Addie on the Inside, written by James Howe. Simon & Schuster, 2011. $19.99 ages 10 and up
to praise the alliteration
and instead pray for release
from this purgatory of
the middle school years
when so many things
that never mattered before
and will never matter again
I stopped at nineteen post-it notes and decided that I couldn't share them all with you anyway. Truly, nothing would make me happier! I will be singing the praises of this book for weeks. I will recommend it to my sweet and spunky friend Victoria, who turned 13 one week ago and hope that she tells her friends about it, too. And, I will read it again...and wish I were teaching in a middle grade classroom so that I could make it the first shared read of the upcoming school year.

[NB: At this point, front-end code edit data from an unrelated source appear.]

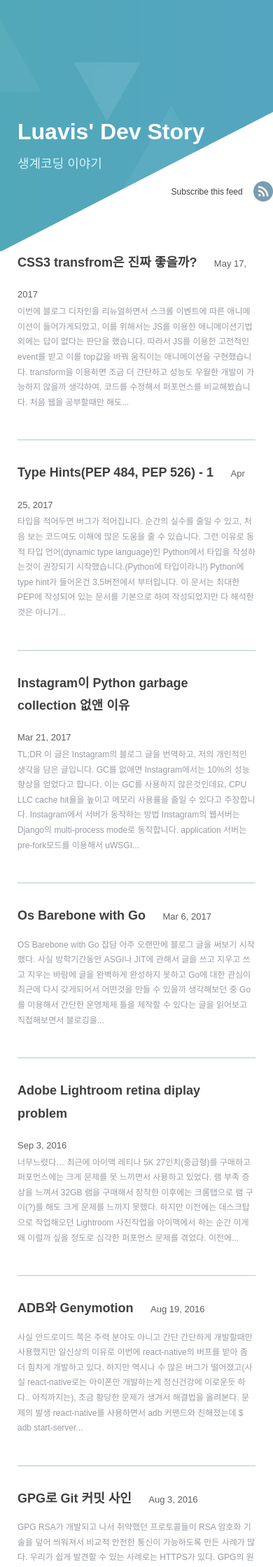
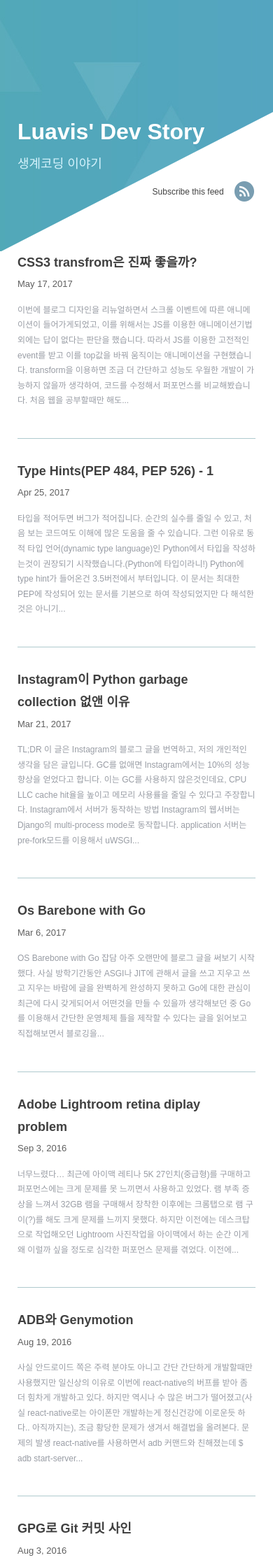
Before and after one commit to Luavis/luavis.github.io, a Jekyll site: the page built from index.html, in a window 390 px wide. Shown: the top 2239 px of the page at 70% size. Built offline with Jekyll 4.4.1, drawn with Linux system fonts in a browser that asks for light colours; some web fonts are replaced.

Commit message:
Fix for mobile

```diff
--- a/_layouts/luavis.html
+++ b/_layouts/luavis.html
@@ -15,7 +15,7 @@
   <meta name="author" content="Luavis">
   <meta name="viewport" content="width=device-width, initial-scale=1, user-scalable=no">
   <link rel="stylesheet" href="{{ "static/css/normalize.css" | prepend: site.baseurl }}">
-  <link rel="stylesheet" href="{{ "static/css/main.css?10" | prepend: site.baseurl }}">
+  <link rel="stylesheet" href="{{ "static/css/main.css?11" | prepend: site.baseurl }}">
   <link rel="stylesheet" href="{{ "static/css/pygment_trac.css" | prepend: site.baseurl }}" media="screen">
   <link rel="stylesheet" href="{{ "static/css/ie-print.css?1" | prepend: site.baseurl }}" media="print">
   <!--[if IE]><link rel="stylesheet" href="{{ "static/css/ie-print.css" | prepend: site.baseurl }}"><![endif]-->
--- a/static/css/main.css
+++ b/static/css/main.css
@@ -81,6 +81,14 @@ td {
   text-align: left;
   padding: 5px 10px;
   border-bottom: 1px solid #434343;
+}
+
+pre {
+  background: #263238;
+  border-radius: 2px;
+  padding: 20px;
+  color: white;
+  overflow: auto;
 }
 
 .clearfix:after {
@@ -223,6 +231,11 @@ td {
   top: -100px;
   z-index: 200;
 }
+@media screen and (max-width: 1000px) {
+  .share {
+    right: 27px;
+  }
+}
 
 #wrapper.overlay .share {
   opacity: 0;
@@ -302,6 +315,18 @@ td {
   color: #5f5f5f;
 }
 
+@media screen and (max-width: 560px) {
+  .home .title {
+    display: block;
+    margin-bottom: 3px;
+  }
+
+  .home .date {
+    display: block;
+    margin-bottom: 15px;
+  }
+}
+
 .home .title a {
   text-decoration: none;
 }
@@ -349,12 +374,6 @@ td {
   display: block;
   margin: 0 auto;
   width: 100%;
-}
-
-pre {
-  background: #263238;
-  border-radius: 2px;
-  padding: 20px;
 }
 
 #disqus_thread {
@@ -443,6 +462,14 @@ pre {
 }
 
 @media screen and (max-width: 560px) {
+  .footer #avatar-wrapper {
+     padding: 0;
+  }
+  .footer #avatar {
+      top: 92px;
+      text-align: center;
+      width: 100%;
+  }
   .footer #avatar-image {
     display: block;
     position: static;
```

I asked my daughter Erin, a tenacious reader of many different types of books, how a man who is about the same age as her mother could possibly write a book that comes from the heart of a 13 year old girl, and do it with such compassion and strength. She quickly answered that that is what great writers do! Simple, huh???
Well, James Howe does it remarkably well. He has created a tender, involved, outspoken middle grader who deserves our attention and our admiration. If I were in seventh grade, I would want her to be my friend. She stands up for what she believes in, and supports those who must deal with the narrow-mindedness of others.

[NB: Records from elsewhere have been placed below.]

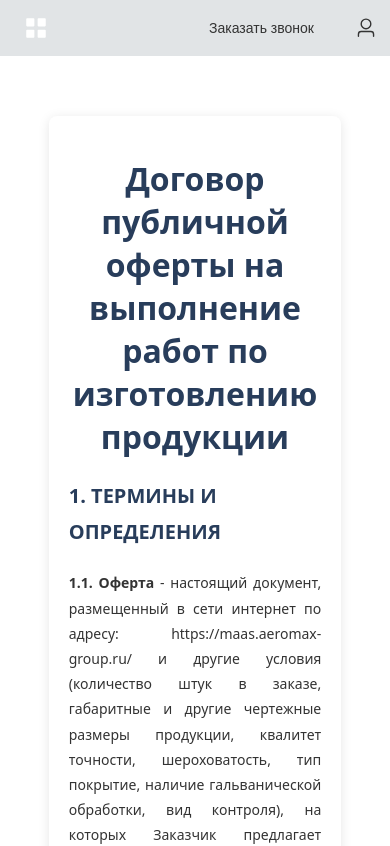
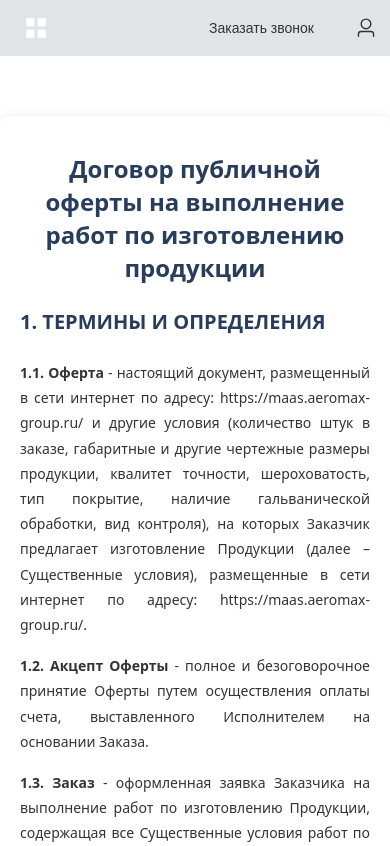
Before and after one commit to js-owl/maas-front, a Vue app: page /license in a window 390 px wide. Shown: the top 846 px of the page. Built offline with nearby package versions, Linux system fonts and the light colour scheme.

Commit message:
Update LicensePage.vue to enhance responsiveness and typography. Adjusted column properties for better layout on smaller screens and modified font size of the title for improved readability.

```diff
--- a/src/pages/LicensePage.vue
+++ b/src/pages/LicensePage.vue
@@ -9,7 +9,7 @@
       min-height: calc(100vh - 240px);
     "
   >
-    <el-col :offset="3" :span="18">
+    <el-col :offset="3" :span="18" :xs="{ span: 24, offset: 0 }">
       <div class="offer-container">
         <h1 class="offer-title">Договор публичной оферты на выполнение работ по изготовлению продукции</h1>
 
@@ -612,7 +612,7 @@
   }
 
   .offer-title {
-    font-size: 32px;
+    font-size: 24px;
   }
 
   .offer-subtitle {
```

"Who do you see when a girl
like Addie walks down the hall,
when a girl like Addie
raises her hand in class
for the hundredth time
offering opinion as fact
and outrage as opinion,
wearing her attitudes
more comfortably than her
less than awesome clothes? "
Those who have read the first two books about The Gang of Five will know Addie...but not so intimately as they will know her when they finish reading her amazing story. She has opinions and is not afraid to share them. She also has uncertainties about many things. These doubts are considered from the 'inside' in this remarkable novel in verse:
"And what do I talk about if not clear skin and straight hair?
I talk about Nadia and about Mariam, married at eleven
to a man thirty years older than she, and beaten
for being unable to bear him a child.
I talk about the poems of Naomi Shihab Nye.
I talk about Sold by Patricia McCormick.
I talk about suffering and how I don't know
anything about it."
This novel in verse is so strong, so elegant, so poignant. I love the way James Howe changes his verse forms, using each to tell about her family life, her beloved grandmother, her two cats, her friends, her first love and her growth as a person of quality and substance.
He goes from humor:
"The Omigod Chorus, or What I Have to Listen to Every Single Day
Omigod, did you know?
Omigod, I hate him so.
Omigod, I love your dress!
Omigod, your hair's a mess!"
"My mind is full of not knowing,
and if it's true that not knowing is a kind
of strength, then at the rate I am going,
I will soon be the strongest girl
in the world."
"Johnson eats for two -
a cat growing fat from grief,
"I am who I say I am,
I'm not some fantasy
of how you think you think you know me
of who I ought to be.
I am a girl who is growing up
in my own sweet time,
I am a girl who knows enough
to know this life is mine."
So, now my TBR pile has grown by 3...The Misfits, Totally Joe and Sold. I guess that is what the best books do...make you yearn for more!
Bravo, James Howe!